THE TASK: If a line in the material below holds the string "Made", tally it, then give the tally alone.

RECORDS FOR THIS TASK:
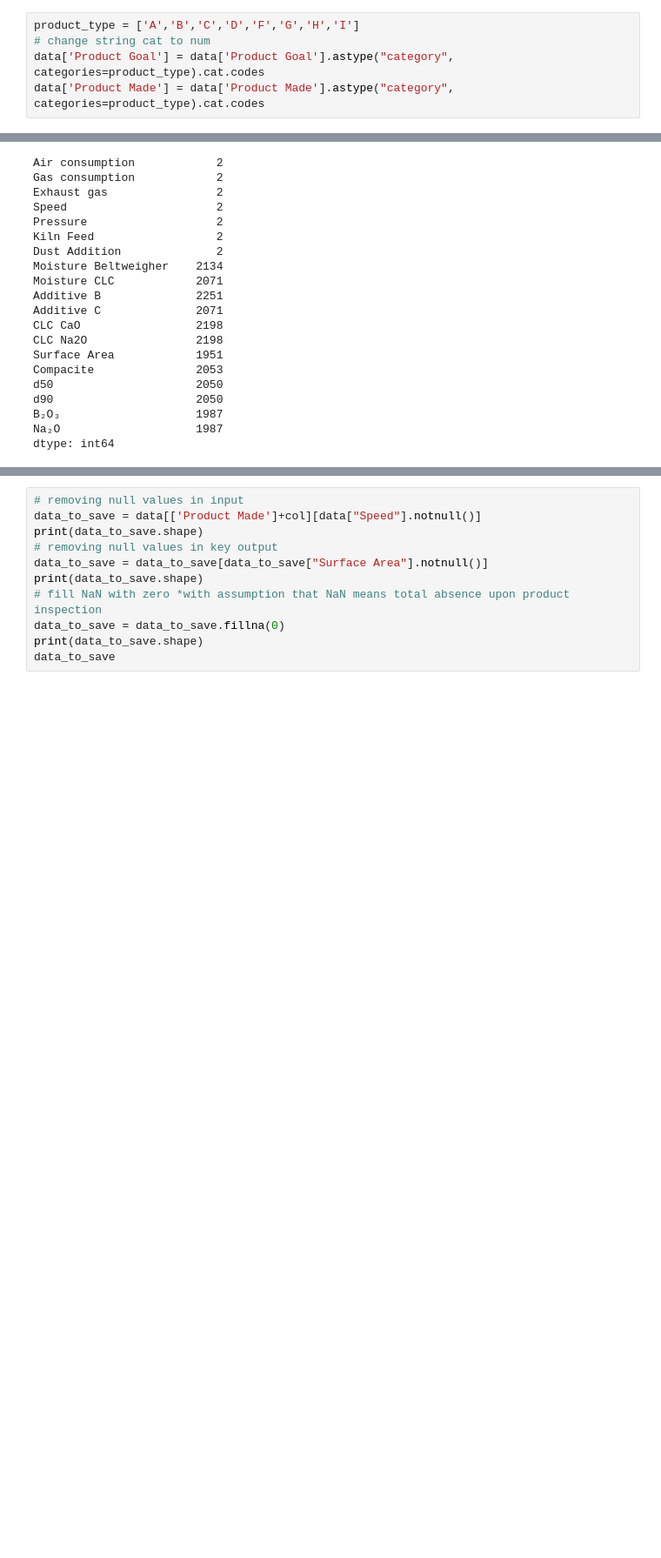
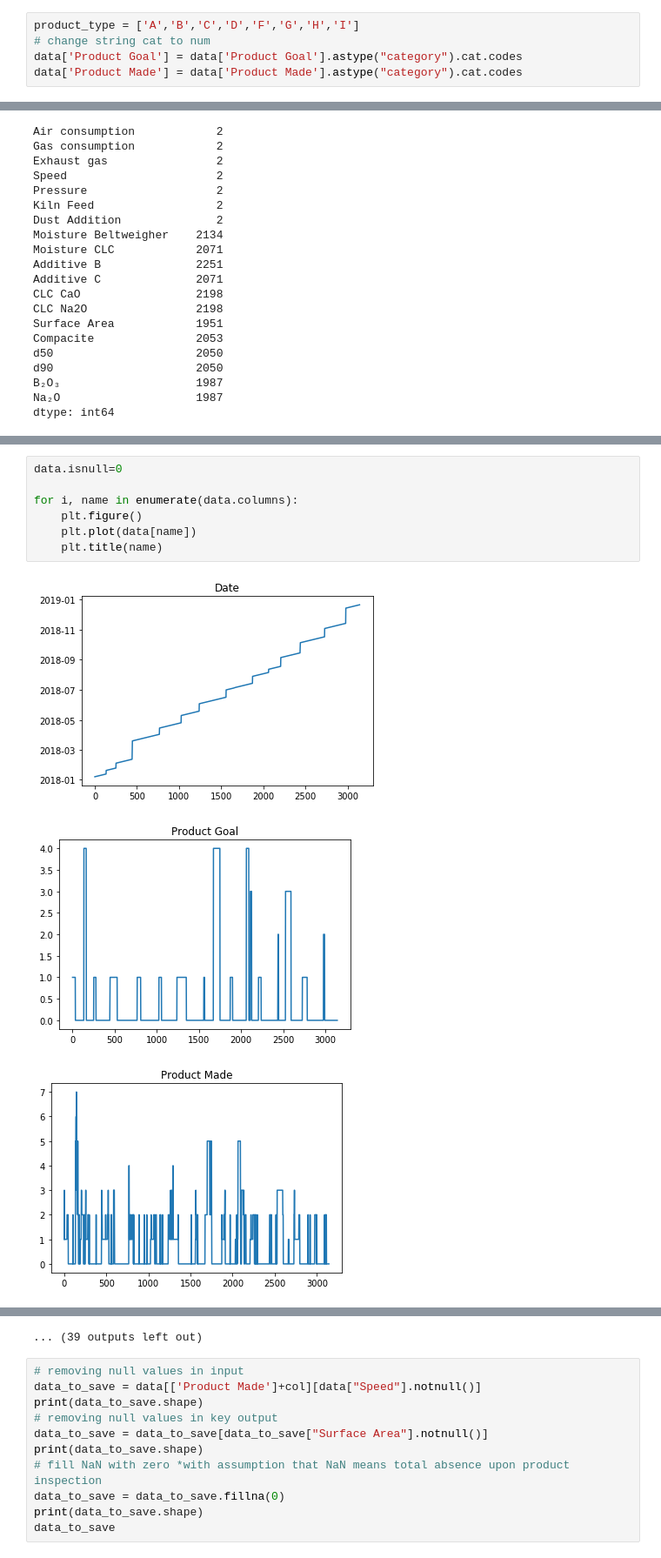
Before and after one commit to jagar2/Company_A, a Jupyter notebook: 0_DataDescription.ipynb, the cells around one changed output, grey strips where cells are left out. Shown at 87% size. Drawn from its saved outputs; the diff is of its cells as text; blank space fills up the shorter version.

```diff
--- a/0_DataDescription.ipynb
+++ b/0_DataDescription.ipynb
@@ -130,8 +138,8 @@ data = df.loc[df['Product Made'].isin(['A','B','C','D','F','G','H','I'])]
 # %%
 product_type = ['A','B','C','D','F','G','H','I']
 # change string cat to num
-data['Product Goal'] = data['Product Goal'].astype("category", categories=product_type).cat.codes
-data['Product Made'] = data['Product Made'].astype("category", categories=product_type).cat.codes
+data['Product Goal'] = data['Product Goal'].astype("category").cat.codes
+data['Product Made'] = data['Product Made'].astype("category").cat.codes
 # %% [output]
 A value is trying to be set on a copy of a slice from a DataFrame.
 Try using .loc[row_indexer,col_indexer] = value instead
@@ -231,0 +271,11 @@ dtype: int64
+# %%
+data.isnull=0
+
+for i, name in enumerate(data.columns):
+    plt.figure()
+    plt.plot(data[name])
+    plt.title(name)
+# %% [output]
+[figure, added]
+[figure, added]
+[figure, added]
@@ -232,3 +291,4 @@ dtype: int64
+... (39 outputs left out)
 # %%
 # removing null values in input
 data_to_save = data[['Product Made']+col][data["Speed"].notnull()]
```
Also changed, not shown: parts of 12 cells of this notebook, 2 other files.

ANSWER TO THIS TASK: 4